This site is operated by a business or businesses owned by Informa PLC and all copyright resides with them. Informa PLC's registered office is 5 Howick Place, London SW1P 1WG. Registered in England and Wales. Number 8860726.
The Nintendo Switch launched back in 2017, but owners of the system say that the console’s detachable controllers still feature a defect that makes their joysticks prone to ‘drifting.’
It’s an issue being called Joy-Con Drift, and something Kotaku called attention to in a story earlier this week. The issue is that, after a few months of use, the joystick on Nintendo’s Joy-Con controllers will start to detect input when left untouched, causing in-game cursors and cameras to slowly drift in a direction despite the joystick being left in a neutral position.

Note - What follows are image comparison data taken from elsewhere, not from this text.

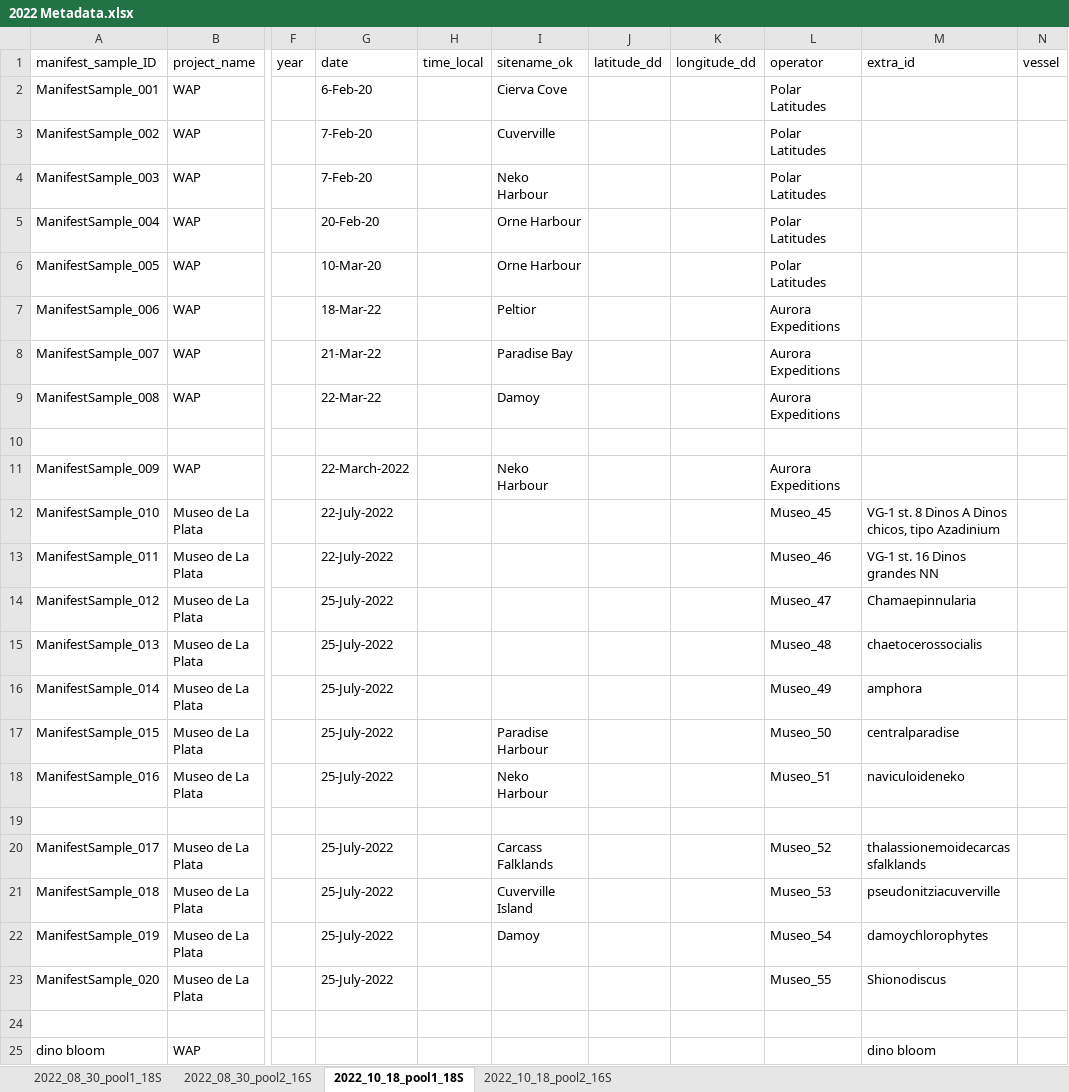
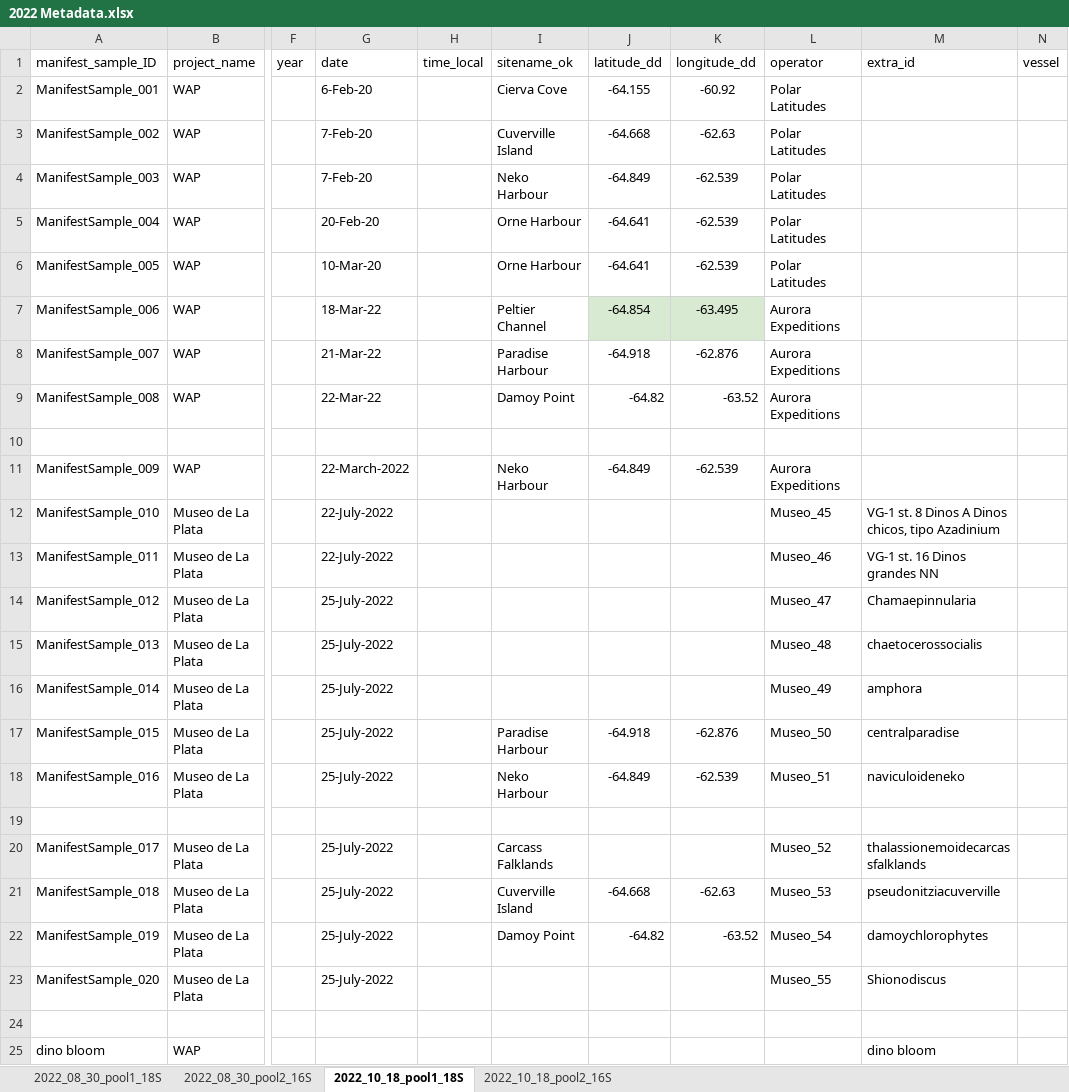
Before and after one commit to allisoncusick/FjordPhyto, an Excel workbook: data/2022 Metadata.xlsx, sheet 2022_10_18_pool1_18S, drawn as a sheet; only a part is shown, gaps mark what is left out; values as stored, in another font and other column widths than the file's, no borders; the diff names each change by its address in the sheet, - before the commit and + after, or states it on an @@ line.

Commit message:
reran code with Chase April 5 2023, stitched in the extra 18S from 2019 - 2020 and 2020 - 2021 and 2021- 2022 from the 8_30_23 and 10_18_23 sequence runs
also added CTD and GPS files

```diff
--- a/data/2022 Metadata.xlsx (sheet 2022_10_18_pool1_18S)
+++ b/data/2022 Metadata.xlsx (sheet 2022_10_18_pool1_18S)
-J2 (latitude_dd): (empty)
+J2 (latitude_dd): -64.155
-K2 (longitude_dd): (empty)
+K2 (longitude_dd): -60.92
-I3 (sitename_ok): Cuverville
+I3 (sitename_ok): Cuverville Island
-J3 (latitude_dd): (empty)
+J3 (latitude_dd): -64.668
-K3 (longitude_dd): (empty)
+K3 (longitude_dd): -62.63
-J4 (latitude_dd): (empty)
+J4 (latitude_dd): -64.849
-K4:K6 (longitude_dd): (empty)
+K4:K6 (longitude_dd): -62.539
-J5:J6 (latitude_dd): (empty)
+J5:J6 (latitude_dd): -64.641
-I7 (sitename_ok): Peltior
+I7 (sitename_ok): Peltier Channel
-J7 (latitude_dd): (empty)
+J7 (latitude_dd): -64.854
-J7:K7 fill: none
+J7:K7 fill: #D9EAD3
-K7 (longitude_dd): (empty)
+K7 (longitude_dd): -63.495
-I8 (sitename_ok): Paradise Bay
+I8 (sitename_ok): Paradise Harbour
-J8 (latitude_dd): (empty)
+J8 (latitude_dd): -64.918
-K8 (longitude_dd): (empty)
+K8 (longitude_dd): -62.876
-I9 (sitename_ok): Damoy
+I9 (sitename_ok): Damoy Point
-J9 (latitude_dd): (empty)
+J9 (latitude_dd): -64.82
-K9 (longitude_dd): (empty)
+K9 (longitude_dd): -63.52
-J11 (latitude_dd): (empty)
+J11 (latitude_dd): -64.849
-K11 (longitude_dd): (empty)
+K11 (longitude_dd): -62.539
-J17 (latitude_dd): (empty)
+J17 (latitude_dd): -64.918
-K17 (longitude_dd): (empty)
+K17 (longitude_dd): -62.876
-J18 (latitude_dd): (empty)
+J18 (latitude_dd): -64.849
-K18 (longitude_dd): (empty)
+K18 (longitude_dd): -62.539
-J21 (latitude_dd): (empty)
+J21 (latitude_dd): -64.668
-K21 (longitude_dd): (empty)
+K21 (longitude_dd): -62.63
-I22 (sitename_ok): Damoy
+I22 (sitename_ok): Damoy Point
-J22 (latitude_dd): (empty)
+J22 (latitude_dd): -64.82
-K22 (longitude_dd): (empty)
+K22 (longitude_dd): -63.52
```
Also changed, not shown: 18 other files.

Kotaku says four, or around a quarter, of its Switch-owning staffers have faced the issue, and Switch owners on social media echo the same concerns in both the Reddit threads and tweets at Nintendo featured in Kotaku's writeup.
Nintendo does offer repairs for faulty hardware, but those affected by the issue argue that they’ve only subjected their controllers to normal wear and tear and shouldn’t have to ship their Joy-Cons in for repairs. Especially since, as Kotaku points out, a pair of Joy-Cons are comparable in price to, if not more expensive than, other first-party console controllers out there that don’t face similar problems.
Nintendo did recently (and quietly) announce a couple of hardware changes to its base model Switch console, but those changes focused on getting more playtime out of the console’s battery, rather than addressing Joy-Con concerns.